**ACTIVITY**
Print every line of the listing exactly, please.

── RECORDS TO PROCESS

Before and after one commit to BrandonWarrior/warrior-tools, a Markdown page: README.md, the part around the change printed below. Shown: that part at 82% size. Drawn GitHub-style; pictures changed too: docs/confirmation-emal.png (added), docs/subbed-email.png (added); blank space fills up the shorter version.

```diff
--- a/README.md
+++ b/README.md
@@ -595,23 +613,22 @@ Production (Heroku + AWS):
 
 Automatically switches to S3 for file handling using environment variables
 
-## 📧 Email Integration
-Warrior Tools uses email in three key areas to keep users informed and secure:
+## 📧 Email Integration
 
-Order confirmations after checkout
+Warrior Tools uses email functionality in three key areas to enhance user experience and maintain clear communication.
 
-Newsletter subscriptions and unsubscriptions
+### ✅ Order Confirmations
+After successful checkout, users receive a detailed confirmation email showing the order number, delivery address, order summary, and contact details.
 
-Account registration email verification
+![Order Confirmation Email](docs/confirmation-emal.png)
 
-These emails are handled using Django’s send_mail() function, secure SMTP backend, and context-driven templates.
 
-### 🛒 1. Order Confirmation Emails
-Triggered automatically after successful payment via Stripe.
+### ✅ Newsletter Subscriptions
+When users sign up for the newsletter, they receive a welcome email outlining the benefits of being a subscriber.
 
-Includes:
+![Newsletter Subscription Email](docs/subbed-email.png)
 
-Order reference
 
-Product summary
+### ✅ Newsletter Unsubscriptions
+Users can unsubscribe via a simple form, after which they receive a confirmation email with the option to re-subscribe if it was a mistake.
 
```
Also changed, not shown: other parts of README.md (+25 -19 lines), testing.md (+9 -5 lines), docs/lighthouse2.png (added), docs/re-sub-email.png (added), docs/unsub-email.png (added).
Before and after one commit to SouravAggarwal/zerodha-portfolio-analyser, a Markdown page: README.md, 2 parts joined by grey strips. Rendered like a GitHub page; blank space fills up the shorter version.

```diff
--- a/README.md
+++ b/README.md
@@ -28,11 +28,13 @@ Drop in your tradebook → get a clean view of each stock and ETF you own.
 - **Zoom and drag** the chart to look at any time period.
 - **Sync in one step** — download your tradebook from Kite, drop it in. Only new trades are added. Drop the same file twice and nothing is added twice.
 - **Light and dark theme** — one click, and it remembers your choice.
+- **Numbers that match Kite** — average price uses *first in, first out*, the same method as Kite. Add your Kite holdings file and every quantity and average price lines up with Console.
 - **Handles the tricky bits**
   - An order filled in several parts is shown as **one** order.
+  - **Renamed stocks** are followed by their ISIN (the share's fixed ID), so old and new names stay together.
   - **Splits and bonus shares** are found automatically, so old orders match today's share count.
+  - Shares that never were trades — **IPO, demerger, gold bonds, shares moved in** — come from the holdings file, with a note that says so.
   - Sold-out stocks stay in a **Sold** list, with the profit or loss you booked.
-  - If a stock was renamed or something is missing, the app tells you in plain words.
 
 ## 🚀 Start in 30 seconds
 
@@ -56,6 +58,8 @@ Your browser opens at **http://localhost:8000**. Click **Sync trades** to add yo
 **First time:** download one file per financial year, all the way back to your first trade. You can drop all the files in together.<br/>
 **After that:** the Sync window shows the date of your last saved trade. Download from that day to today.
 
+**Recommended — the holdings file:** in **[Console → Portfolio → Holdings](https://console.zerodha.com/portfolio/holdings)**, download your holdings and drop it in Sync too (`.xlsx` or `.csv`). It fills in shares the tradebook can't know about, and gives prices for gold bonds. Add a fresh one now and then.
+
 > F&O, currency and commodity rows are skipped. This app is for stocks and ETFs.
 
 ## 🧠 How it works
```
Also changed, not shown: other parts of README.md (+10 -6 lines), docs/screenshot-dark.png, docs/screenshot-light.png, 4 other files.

────

**OUTPUT FOR THIS EXERCISE**
Before and after one commit to BrandonWarrior/warrior-tools, a Markdown page: README.md, the part around the change printed below. Shown: that part at 82% size. Drawn GitHub-style; pictures changed too: docs/confirmation-emal.png (added), docs/subbed-email.png (added); blank space fills up the shorter version.

```diff
--- a/README.md
+++ b/README.md
@@ -595,23 +613,22 @@ Production (Heroku + AWS):
 
 Automatically switches to S3 for file handling using environment variables
 
-## 📧 Email Integration
-Warrior Tools uses email in three key areas to keep users informed and secure:
+## 📧 Email Integration
 
-Order confirmations after checkout
+Warrior Tools uses email functionality in three key areas to enhance user experience and maintain clear communication.
 
-Newsletter subscriptions and unsubscriptions
+### ✅ Order Confirmations
+After successful checkout, users receive a detailed confirmation email showing the order number, delivery address, order summary, and contact details.
 
-Account registration email verification
+![Order Confirmation Email](docs/confirmation-emal.png)
 
-These emails are handled using Django’s send_mail() function, secure SMTP backend, and context-driven templates.
 
-### 🛒 1. Order Confirmation Emails
-Triggered automatically after successful payment via Stripe.
+### ✅ Newsletter Subscriptions
+When users sign up for the newsletter, they receive a welcome email outlining the benefits of being a subscriber.
 
-Includes:
+![Newsletter Subscription Email](docs/subbed-email.png)
 
-Order reference
 
-Product summary
+### ✅ Newsletter Unsubscriptions
+Users can unsubscribe via a simple form, after which they receive a confirmation email with the option to re-subscribe if it was a mistake.
 
```
Also changed, not shown: other parts of README.md (+25 -19 lines), testing.md (+9 -5 lines), docs/lighthouse2.png (added), docs/re-sub-email.png (added), docs/unsub-email.png (added).
Before and after one commit to SouravAggarwal/zerodha-portfolio-analyser, a Markdown page: README.md, 2 parts joined by grey strips. Rendered like a GitHub page; blank space fills up the shorter version.

```diff
--- a/README.md
+++ b/README.md
@@ -28,11 +28,13 @@ Drop in your tradebook → get a clean view of each stock and ETF you own.
 - **Zoom and drag** the chart to look at any time period.
 - **Sync in one step** — download your tradebook from Kite, drop it in. Only new trades are added. Drop the same file twice and nothing is added twice.
 - **Light and dark theme** — one click, and it remembers your choice.
+- **Numbers that match Kite** — average price uses *first in, first out*, the same method as Kite. Add your Kite holdings file and every quantity and average price lines up with Console.
 - **Handles the tricky bits**
   - An order filled in several parts is shown as **one** order.
+  - **Renamed stocks** are followed by their ISIN (the share's fixed ID), so old and new names stay together.
   - **Splits and bonus shares** are found automatically, so old orders match today's share count.
+  - Shares that never were trades — **IPO, demerger, gold bonds, shares moved in** — come from the holdings file, with a note that says so.
   - Sold-out stocks stay in a **Sold** list, with the profit or loss you booked.
-  - If a stock was renamed or something is missing, the app tells you in plain words.
 
 ## 🚀 Start in 30 seconds
 
@@ -56,6 +58,8 @@ Your browser opens at **http://localhost:8000**. Click **Sync trades** to add yo
 **First time:** download one file per financial year, all the way back to your first trade. You can drop all the files in together.<br/>
 **After that:** the Sync window shows the date of your last saved trade. Download from that day to today.
 
+**Recommended — the holdings file:** in **[Console → Portfolio → Holdings](https://console.zerodha.com/portfolio/holdings)**, download your holdings and drop it in Sync too (`.xlsx` or `.csv`). It fills in shares the tradebook can't know about, and gives prices for gold bonds. Add a fresh one now and then.
+
 > F&O, currency and commodity rows are skipped. This app is for stocks and ETFs.
 
 ## 🧠 How it works
```
Also changed, not shown: other parts of README.md (+10 -6 lines), docs/screenshot-dark.png, docs/screenshot-light.png, 4 other files.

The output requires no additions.